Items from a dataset
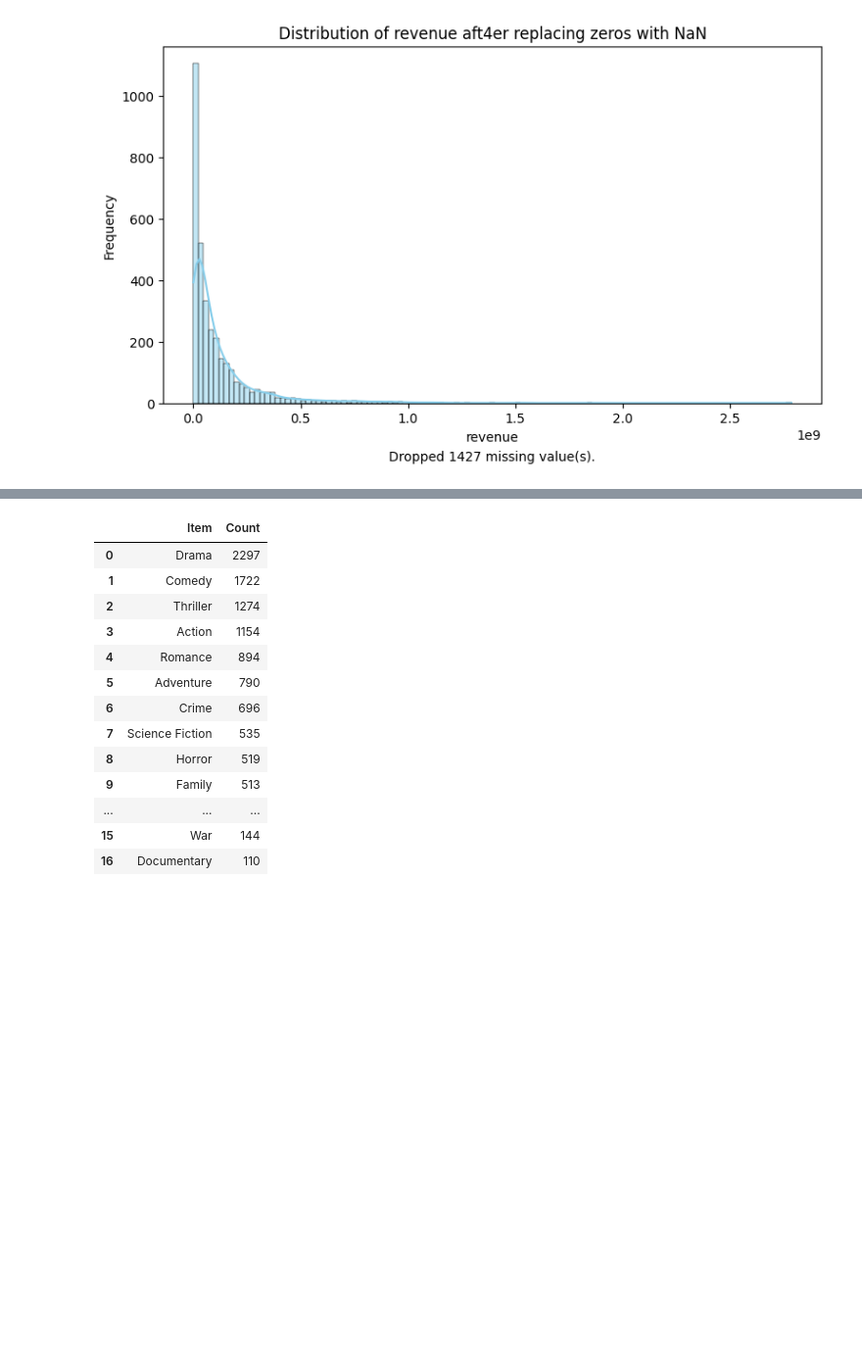
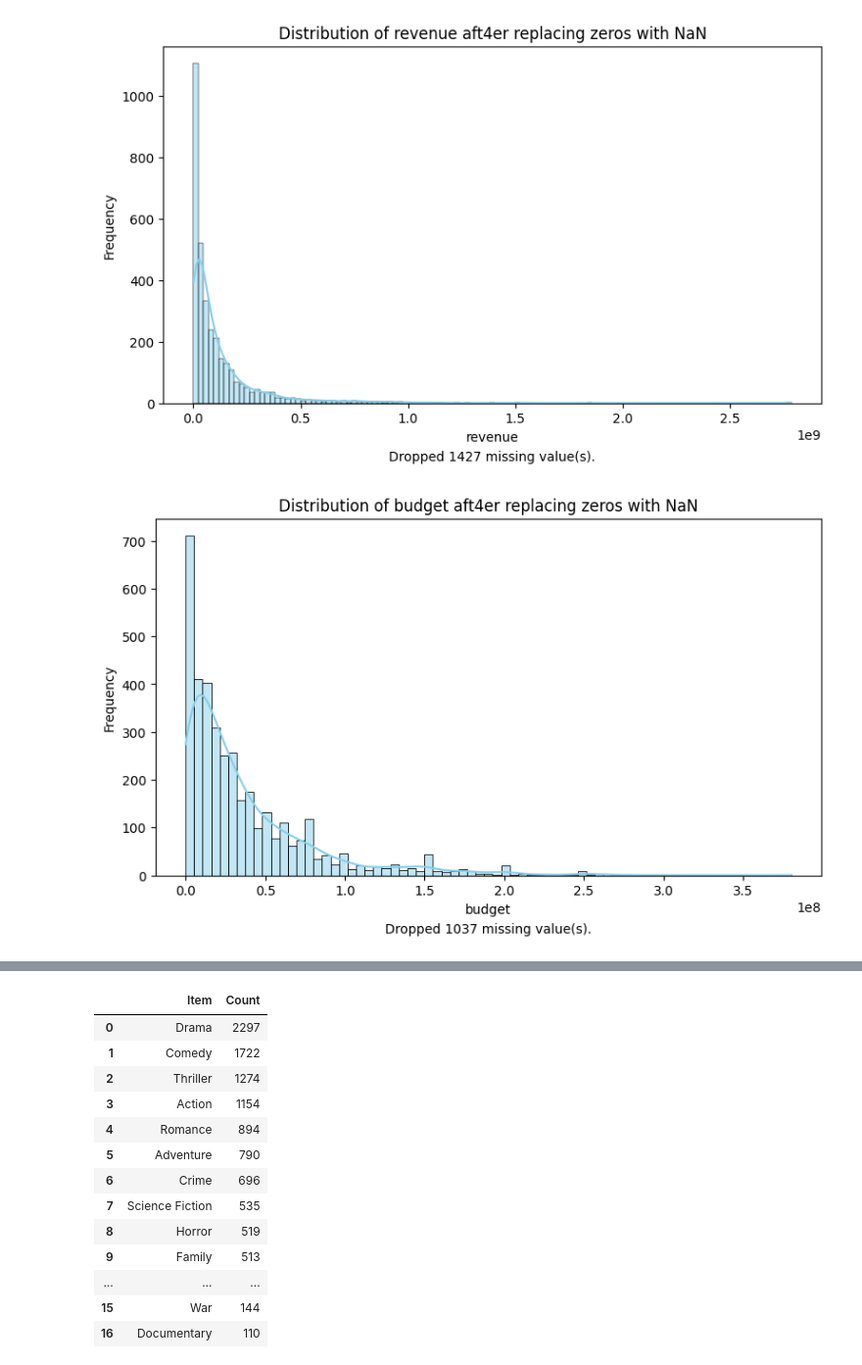
Before and after one commit to gem733/d100project, a Jupyter notebook: eda_cleaning.ipynb, the cells around one changed output, grey strips where cells are left out. Shown: that part at 98% size. Saved outputs shown, nothing was run; the diff lists cells and outputs as text; code cells hidden in the pictures; blank space fills up the shorter version.

```diff
--- a/eda_cleaning.ipynb
+++ b/eda_cleaning.ipynb
@@ -90,3 +90,14 @@ df = load_data()
 plot_hist_replace_zeros(df, 'revenue')
 # %% [output]
 [figure]
+# %%
+from d100project.plotting._plot_hist_replace_zeros import plot_hist_replace_zeros
+from d100project.data._load_data import load_data
+
+# load dataset
+df = load_data()
+
+# plot budget
+plot_hist_replace_zeros(df, 'budget')
+# %% [output]
+[figure, added]
```
Also changed, not shown: parts of 1 cell of this notebook.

* _Task details_:
Your job is to repeat the data exactly, leaving each picture out.

* _Exercise output_:
Before and after one commit to gem733/d100project, a Jupyter notebook: eda_cleaning.ipynb, the cells around one changed output, grey strips where cells are left out. Shown: that part at 98% size. Saved outputs shown, nothing was run; the diff lists cells and outputs as text; code cells hidden in the pictures; blank space fills up the shorter version.

```diff
--- a/eda_cleaning.ipynb
+++ b/eda_cleaning.ipynb
@@ -90,3 +90,14 @@ df = load_data()
 plot_hist_replace_zeros(df, 'revenue')
 # %% [output]
 [figure]
+# %%
+from d100project.plotting._plot_hist_replace_zeros import plot_hist_replace_zeros
+from d100project.data._load_data import load_data
+
+# load dataset
+df = load_data()
+
+# plot budget
+plot_hist_replace_zeros(df, 'budget')
+# %% [output]
+[figure, added]
```
Also changed, not shown: parts of 1 cell of this notebook.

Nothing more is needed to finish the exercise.